Love is in the air as Valentine’s Day approaches to keep us warm from the cold. Shortly after, Easter comes bustling in with sweet tooth cravings for chocolate eggs and chocolate bunnies. Do you smell the intoxicating aroma of chocolate being sold in stores everywhere already? Does it make your mouth water as you hope to receive some from your sweetheart?
The taste of chocolate may turn out to not be as sweet or as lovely as you think, for there is a great bitterness attached to it. Have you ever thought about the process of creating chocolate?
Bitter Slavery Behind Chocolate Production
It begins with the gathering of cacao (cocoa) beans, usually found in Cote d’Ivoire (such as village of Sika Nti), Ghana, Mali, and a few other select countries in the world. Advocacy group International Labor Rights Forum (ILRF) states:
“Estimates indicate that 500,000 to 1.5 million children are engaged in agricultural labor on cacao farms – much of which is considered hazardous child labor. … Even more concerning, recent research indicates that child trafficking may be on the rise.” (source)
Planting and picking cacao is actually very rough and dangerous work. Children have to use sharp machetes on the trees and spray insecticides and herbicides without any protection. These children want an education but are instead forced into hard labor. This comes usually by living in poverty. Their families need the money, but they make far less than minimum wage and work up to 100 hours per week. Their palms swell from weeding large areas of land and exposure to chemicals reacting to the blood they shed.
One rescued man said this:
“Our master used us as slaves. He took us there and never paid us a penny. He said that if anyone escaped, they would be caught and killed.”
This man also explained how, if someone tried to run away, they would get tied up, stripped naked, and viciously beaten in front of the other slaves to be made an example of.
“A moving exchange came as Kate asked a young man named Amadou how he felt about his five and a half years in slavery. Amadou replied with remarkable sensitivity: ‘When I think of all that suffering, it hurts my heart deeply. I want to say so much, but I just can’t find the words.’ Kate then explained to him that cocoa was used to make chocolate, a sweet food that people love, but Amadou said he never knew this and had never tasted it. When he was then asked if he had anything to say to the millions of people who eat chocolate every day, Amadou replied, ‘If I had to say something to them, it would not be nice words. They enjoy something I suffered to make; I worked hard for them, but saw no benefit. They are eating my flesh.’”
The quotes above were taken from the book Ending Slavery: How We Free Today’s Slaves by Kevin Bales. Click on the title or cover image to explore this resource further.
Many goods traders end up buying cocoa beans from slave-induced cacao plantation farms. The beans then get sold to large chocolate companies along the way. Many companies have not researched exactly where their beans originate, but there are fair-trade and slave-free companies that do trace such things.
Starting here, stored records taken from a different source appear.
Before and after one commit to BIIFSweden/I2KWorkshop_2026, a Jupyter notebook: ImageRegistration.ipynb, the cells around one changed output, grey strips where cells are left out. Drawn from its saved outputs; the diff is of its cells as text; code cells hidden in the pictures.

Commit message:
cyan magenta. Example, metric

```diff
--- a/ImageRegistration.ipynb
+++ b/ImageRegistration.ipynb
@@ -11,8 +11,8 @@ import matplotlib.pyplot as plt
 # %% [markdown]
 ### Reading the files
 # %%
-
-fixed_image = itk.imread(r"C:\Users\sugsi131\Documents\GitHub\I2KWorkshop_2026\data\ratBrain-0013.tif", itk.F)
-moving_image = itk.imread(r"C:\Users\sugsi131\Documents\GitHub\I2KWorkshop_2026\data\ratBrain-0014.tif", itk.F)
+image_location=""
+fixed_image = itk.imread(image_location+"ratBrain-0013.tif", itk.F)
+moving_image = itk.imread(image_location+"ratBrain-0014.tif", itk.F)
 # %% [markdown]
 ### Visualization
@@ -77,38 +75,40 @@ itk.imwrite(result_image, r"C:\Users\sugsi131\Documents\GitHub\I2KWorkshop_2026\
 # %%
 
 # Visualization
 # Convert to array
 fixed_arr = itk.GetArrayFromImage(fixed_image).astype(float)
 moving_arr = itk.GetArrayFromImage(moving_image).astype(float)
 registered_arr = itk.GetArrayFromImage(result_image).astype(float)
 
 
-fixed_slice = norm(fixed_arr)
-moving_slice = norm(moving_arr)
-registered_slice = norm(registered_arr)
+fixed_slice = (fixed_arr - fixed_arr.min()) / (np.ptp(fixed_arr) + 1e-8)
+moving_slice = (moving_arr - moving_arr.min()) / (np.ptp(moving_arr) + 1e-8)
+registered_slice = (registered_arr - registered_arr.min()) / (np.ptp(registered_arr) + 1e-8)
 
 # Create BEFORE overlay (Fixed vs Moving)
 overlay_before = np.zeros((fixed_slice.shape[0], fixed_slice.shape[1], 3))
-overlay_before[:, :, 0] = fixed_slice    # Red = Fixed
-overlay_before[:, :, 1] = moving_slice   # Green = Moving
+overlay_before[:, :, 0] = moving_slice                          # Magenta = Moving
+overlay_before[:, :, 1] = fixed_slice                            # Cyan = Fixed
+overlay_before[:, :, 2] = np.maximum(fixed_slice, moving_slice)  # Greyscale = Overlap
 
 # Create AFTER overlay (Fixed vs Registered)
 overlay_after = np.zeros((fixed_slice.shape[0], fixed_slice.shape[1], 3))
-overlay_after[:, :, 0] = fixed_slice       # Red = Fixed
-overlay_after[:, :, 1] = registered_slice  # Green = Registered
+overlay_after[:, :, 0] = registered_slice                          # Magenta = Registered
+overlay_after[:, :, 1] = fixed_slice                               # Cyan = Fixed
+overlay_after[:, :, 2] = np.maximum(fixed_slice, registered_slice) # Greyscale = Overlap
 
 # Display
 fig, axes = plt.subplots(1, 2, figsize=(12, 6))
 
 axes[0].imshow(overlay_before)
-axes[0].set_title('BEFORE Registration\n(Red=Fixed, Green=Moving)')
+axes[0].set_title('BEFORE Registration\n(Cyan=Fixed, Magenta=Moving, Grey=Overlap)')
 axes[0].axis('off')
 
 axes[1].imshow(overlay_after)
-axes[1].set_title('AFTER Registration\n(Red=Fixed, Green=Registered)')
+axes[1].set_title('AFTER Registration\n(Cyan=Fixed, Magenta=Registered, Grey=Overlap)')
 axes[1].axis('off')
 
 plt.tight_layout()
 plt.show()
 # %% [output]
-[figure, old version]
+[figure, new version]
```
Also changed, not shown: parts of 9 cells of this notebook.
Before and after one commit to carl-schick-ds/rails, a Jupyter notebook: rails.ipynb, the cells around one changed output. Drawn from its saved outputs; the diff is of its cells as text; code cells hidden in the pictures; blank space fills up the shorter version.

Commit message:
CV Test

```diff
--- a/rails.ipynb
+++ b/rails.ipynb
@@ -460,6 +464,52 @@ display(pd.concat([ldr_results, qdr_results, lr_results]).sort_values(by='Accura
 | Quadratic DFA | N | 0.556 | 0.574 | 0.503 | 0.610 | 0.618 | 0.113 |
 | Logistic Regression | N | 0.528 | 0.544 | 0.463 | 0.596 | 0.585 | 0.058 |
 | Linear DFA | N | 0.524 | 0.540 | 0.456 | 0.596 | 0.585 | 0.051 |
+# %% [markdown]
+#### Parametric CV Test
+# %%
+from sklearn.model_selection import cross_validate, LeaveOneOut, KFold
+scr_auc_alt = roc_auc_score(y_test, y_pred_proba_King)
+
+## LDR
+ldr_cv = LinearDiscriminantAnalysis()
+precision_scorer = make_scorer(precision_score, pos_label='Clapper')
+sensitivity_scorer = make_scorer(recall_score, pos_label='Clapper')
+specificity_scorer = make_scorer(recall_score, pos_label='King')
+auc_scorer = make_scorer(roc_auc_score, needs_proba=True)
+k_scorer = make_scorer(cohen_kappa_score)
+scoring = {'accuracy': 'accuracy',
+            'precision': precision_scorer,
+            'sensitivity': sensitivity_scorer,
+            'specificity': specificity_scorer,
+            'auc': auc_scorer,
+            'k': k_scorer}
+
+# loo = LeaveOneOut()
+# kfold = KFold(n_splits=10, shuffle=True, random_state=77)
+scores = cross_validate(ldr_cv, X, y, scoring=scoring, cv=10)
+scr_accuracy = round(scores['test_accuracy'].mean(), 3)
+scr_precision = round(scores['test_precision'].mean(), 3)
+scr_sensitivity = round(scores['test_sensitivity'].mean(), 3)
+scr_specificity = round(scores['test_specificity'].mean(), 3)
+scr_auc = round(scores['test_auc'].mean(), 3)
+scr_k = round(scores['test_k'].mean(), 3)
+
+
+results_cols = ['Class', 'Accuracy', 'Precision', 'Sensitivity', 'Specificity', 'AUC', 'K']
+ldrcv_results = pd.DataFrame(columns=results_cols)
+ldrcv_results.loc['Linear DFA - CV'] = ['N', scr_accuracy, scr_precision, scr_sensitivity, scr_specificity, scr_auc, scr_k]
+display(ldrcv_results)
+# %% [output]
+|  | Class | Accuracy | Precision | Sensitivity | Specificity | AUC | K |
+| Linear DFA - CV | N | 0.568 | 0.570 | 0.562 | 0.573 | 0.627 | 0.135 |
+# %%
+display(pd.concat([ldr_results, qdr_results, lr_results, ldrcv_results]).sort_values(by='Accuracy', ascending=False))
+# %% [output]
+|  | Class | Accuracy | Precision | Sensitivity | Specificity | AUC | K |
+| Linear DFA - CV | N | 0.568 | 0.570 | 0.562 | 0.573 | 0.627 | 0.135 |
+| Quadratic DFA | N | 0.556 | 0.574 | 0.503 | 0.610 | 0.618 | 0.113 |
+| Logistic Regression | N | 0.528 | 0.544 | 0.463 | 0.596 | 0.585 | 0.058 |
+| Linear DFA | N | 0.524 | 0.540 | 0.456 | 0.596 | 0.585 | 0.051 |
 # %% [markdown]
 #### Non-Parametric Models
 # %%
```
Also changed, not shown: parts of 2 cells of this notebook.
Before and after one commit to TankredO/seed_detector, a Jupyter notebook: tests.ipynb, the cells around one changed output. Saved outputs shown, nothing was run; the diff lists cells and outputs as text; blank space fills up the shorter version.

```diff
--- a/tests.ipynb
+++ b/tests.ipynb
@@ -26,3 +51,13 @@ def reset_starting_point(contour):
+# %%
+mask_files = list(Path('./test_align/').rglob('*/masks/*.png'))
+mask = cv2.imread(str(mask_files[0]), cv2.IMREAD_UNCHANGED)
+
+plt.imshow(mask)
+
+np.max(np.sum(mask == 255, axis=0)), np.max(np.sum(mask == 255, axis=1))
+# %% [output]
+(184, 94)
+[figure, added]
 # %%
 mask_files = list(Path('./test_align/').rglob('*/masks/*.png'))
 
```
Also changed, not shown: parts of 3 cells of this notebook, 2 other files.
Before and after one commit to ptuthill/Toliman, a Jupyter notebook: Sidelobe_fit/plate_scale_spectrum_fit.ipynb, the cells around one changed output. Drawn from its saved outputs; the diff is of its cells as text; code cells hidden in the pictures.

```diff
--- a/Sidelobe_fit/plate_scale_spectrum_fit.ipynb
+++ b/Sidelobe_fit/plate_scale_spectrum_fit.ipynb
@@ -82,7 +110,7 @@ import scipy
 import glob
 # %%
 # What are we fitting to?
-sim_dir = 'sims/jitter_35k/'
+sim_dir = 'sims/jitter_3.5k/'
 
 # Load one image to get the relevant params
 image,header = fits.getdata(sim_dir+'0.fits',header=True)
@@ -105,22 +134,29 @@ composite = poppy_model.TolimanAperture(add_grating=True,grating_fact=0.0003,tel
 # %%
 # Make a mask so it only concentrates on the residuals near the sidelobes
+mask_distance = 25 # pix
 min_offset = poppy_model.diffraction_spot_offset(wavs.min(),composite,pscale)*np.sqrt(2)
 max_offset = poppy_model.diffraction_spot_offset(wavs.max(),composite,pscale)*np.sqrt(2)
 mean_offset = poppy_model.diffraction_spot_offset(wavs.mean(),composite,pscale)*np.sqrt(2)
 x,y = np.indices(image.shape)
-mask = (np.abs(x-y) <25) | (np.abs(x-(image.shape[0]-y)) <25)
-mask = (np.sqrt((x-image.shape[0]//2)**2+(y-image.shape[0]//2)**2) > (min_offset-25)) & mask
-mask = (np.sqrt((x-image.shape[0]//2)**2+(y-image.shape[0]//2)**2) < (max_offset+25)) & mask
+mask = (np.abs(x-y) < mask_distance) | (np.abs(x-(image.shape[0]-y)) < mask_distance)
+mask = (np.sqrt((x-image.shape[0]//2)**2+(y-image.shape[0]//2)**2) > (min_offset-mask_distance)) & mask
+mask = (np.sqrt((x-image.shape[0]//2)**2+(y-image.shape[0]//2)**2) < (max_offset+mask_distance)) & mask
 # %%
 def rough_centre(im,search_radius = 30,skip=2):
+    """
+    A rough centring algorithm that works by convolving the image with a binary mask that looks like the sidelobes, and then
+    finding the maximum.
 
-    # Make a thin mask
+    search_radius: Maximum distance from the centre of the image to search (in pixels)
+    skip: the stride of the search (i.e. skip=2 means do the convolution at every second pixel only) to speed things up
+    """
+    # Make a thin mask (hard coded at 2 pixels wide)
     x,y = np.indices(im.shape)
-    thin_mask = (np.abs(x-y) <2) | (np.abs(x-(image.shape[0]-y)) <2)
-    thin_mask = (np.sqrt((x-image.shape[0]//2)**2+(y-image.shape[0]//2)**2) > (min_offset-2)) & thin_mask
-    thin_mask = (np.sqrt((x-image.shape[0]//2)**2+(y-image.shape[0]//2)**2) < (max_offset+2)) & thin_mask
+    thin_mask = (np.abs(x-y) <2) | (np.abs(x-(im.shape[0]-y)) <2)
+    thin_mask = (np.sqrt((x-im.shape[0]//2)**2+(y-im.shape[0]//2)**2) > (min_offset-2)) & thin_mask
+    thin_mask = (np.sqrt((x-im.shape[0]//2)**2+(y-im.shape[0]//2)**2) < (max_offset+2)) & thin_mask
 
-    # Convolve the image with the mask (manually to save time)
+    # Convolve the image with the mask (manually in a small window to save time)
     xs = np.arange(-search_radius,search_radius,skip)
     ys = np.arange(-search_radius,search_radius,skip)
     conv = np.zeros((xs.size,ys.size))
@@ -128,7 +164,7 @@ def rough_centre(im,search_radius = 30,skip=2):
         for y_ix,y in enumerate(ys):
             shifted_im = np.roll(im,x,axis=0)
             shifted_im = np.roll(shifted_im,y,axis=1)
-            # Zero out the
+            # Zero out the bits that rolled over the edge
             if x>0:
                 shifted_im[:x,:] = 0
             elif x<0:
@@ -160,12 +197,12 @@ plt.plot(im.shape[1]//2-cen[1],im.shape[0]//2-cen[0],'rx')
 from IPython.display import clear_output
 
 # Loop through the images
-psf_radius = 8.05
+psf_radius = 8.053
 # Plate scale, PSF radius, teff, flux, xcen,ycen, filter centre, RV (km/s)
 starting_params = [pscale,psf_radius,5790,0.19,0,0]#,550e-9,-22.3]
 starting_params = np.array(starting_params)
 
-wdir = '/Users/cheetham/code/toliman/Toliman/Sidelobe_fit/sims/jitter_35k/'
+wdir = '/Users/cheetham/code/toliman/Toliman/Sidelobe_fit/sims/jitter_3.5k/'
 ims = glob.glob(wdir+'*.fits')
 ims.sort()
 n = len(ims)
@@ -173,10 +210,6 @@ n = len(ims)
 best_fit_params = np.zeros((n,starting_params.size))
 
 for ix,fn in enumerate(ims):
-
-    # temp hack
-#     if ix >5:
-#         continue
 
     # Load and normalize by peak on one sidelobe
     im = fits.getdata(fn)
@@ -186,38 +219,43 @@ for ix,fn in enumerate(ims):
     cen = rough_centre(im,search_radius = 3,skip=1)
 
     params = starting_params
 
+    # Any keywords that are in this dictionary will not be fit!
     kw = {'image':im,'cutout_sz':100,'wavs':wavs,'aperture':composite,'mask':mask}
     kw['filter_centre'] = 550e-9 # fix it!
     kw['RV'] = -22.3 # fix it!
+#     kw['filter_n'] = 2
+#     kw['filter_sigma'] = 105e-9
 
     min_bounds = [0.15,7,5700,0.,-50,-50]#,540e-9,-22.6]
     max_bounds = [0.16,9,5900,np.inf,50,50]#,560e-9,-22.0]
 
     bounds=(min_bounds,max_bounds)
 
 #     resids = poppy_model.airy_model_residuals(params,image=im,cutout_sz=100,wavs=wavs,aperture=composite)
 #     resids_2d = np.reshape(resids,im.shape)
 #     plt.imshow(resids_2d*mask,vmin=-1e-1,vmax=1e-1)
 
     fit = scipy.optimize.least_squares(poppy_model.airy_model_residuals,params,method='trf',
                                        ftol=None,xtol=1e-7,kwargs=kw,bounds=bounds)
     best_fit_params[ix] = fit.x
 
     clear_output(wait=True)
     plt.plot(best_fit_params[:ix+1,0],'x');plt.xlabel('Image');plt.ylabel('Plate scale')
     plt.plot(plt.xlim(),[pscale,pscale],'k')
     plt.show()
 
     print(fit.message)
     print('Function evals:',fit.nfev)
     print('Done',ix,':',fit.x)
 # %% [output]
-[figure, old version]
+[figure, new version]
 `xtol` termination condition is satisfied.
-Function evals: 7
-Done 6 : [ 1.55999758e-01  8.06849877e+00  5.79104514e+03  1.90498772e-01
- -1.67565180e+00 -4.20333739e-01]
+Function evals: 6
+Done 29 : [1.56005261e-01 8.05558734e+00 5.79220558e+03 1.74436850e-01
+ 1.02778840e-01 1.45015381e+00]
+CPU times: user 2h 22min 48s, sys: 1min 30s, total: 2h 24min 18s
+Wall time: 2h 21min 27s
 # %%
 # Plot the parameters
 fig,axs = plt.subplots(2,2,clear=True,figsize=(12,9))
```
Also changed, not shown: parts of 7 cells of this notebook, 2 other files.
While many companies such as Hershey, Nestle, and Mars have been pressured to find out where their chocolate journey originates, they usually they do nothing. After receiving complaints and petitions for a few decades, Hershey finally stood up and declared that they plan to be fair-trade by the end of the decade. (Source)
To read more on the truths of slavery and the chocolate industry, check out this article from the Food Empowerment Project.
Fair Trade Chocolate
Perhaps you wonder: “Okay, but how does fair trade chocolate taste?”
First: Does taste really trump human rights? Would you rather taste the blood of slaves like Amadou’s?
Second: There is some delicious fair trade chocolate already on the market.
We at Justice Network highly recommend very good tasting fair trade chocolates such as Divine Chocolate. Divine has good relationships with their farmers (45% of the farmers own the company) and gives jobs for those suffering in poverty while helping provide education for the farmers’ children. Not only that, but the chocolate is extremely delicious.
Some other delicious Fair-trade chocolate companies are listed below. Some of these are in the United States; some in the United Kingdom. Most offer online orders through their website links.
- John & Kira’s
- Lake Champlain Chocolates
- Bloomsberry & Co.
- Equal Exchange
- Cocoa Loco
- Cocoa Planet
- Shaman Organic Chocolates
- Chocolate Chocolate Chocolate Company
- Green & Black’s
- Rescue Chocolate
- Taza Chocolate
- Alter Eco
- Nada Moo
- Sweet Riot
You can buy fair-trade at Trader Joe’s, Whole Foods,and from various small independent shops such as Louisa Chocolate Bar in Cape May, New Jersey.